One of the reasons I've been so quiet is due to my experiences at BSYC. At the camp I went back and worked in one of the communities I worked in last summer. And once again, I left feeling like there is more that needed to be done than a one week camp. I'm still thinking about what to do and how to do it. I have friends in that area now that can help, who will help, but it's more of a soul searching on my part to see what's next. As I've been thinking about it, I've been reminded me of a blog post I read a couple of years ago. It's not on-line any longer where it was, but thankfully, there's the Internet Archive. Here's the archived blog post:
For those of us who work in technology, we tend to have it good, real good. We usually are at the upper end of the pay scale and we're typically talking about tinkering with new technologies and debating the merits of that technology. We don't think about things like "power and hot water" because we accept those as givens in our lives. It typically takes something sudden and dramatic to help us realize once again that not everyone has it like we do. And that we can do something about it. You don't have to be like Johnny Long and go out to Africa for a year with the family. If that's what you feel compelled to do, then by all means, do it, but there's plenty to be done all around us. For instance, consider that here in the United States, a recent report cited that 1 in 50 (2%) children are homeless each year.

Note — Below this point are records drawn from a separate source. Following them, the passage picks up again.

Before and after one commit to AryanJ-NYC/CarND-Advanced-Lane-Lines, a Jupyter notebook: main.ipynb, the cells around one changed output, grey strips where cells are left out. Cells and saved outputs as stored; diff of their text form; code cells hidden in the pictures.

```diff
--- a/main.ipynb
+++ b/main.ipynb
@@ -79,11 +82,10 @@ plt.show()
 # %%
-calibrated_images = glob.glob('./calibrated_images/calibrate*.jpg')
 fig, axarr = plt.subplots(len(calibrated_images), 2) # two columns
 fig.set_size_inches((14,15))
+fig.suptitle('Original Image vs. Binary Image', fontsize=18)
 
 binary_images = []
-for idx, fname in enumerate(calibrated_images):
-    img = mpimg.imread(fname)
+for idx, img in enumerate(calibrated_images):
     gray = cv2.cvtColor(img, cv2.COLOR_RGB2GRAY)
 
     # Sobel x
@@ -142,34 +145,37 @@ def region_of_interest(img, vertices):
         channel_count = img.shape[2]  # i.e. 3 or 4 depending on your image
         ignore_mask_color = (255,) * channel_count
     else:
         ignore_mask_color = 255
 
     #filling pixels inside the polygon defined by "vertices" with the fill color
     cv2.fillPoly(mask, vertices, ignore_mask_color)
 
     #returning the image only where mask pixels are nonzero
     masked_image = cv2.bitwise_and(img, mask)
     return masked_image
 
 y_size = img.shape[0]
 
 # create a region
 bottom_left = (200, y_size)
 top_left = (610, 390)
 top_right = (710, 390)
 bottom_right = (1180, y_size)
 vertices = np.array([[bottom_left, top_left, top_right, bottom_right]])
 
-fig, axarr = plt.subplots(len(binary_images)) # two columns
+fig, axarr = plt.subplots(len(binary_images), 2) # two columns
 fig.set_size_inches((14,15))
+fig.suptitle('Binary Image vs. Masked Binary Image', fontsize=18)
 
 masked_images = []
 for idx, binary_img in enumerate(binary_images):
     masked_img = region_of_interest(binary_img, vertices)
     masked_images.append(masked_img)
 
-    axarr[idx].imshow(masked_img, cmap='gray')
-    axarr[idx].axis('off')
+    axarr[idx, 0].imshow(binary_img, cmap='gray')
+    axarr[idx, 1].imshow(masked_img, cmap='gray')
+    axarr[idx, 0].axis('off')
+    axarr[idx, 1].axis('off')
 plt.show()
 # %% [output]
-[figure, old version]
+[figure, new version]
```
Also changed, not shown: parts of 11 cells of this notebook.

And it's not just about money, either. I was thinking about that while watching the homerun hitting competition at the all-star game. That was a lot of money that was donated. But more often than not, people are needed. What we did at BSYC didn't require a lot of money. But to reach those kids we ministered to, to show them they mattered, that required people. I had a great group of youth that cared and extended their love through the ministry. To them I'll be eternally grateful. So if money isn't something you have in abundance right now, perhaps you can spare some time. The personal touch often means a whole lot more than a couple of dollars thrown someone's way.
And with that, I'll get off my soapbox.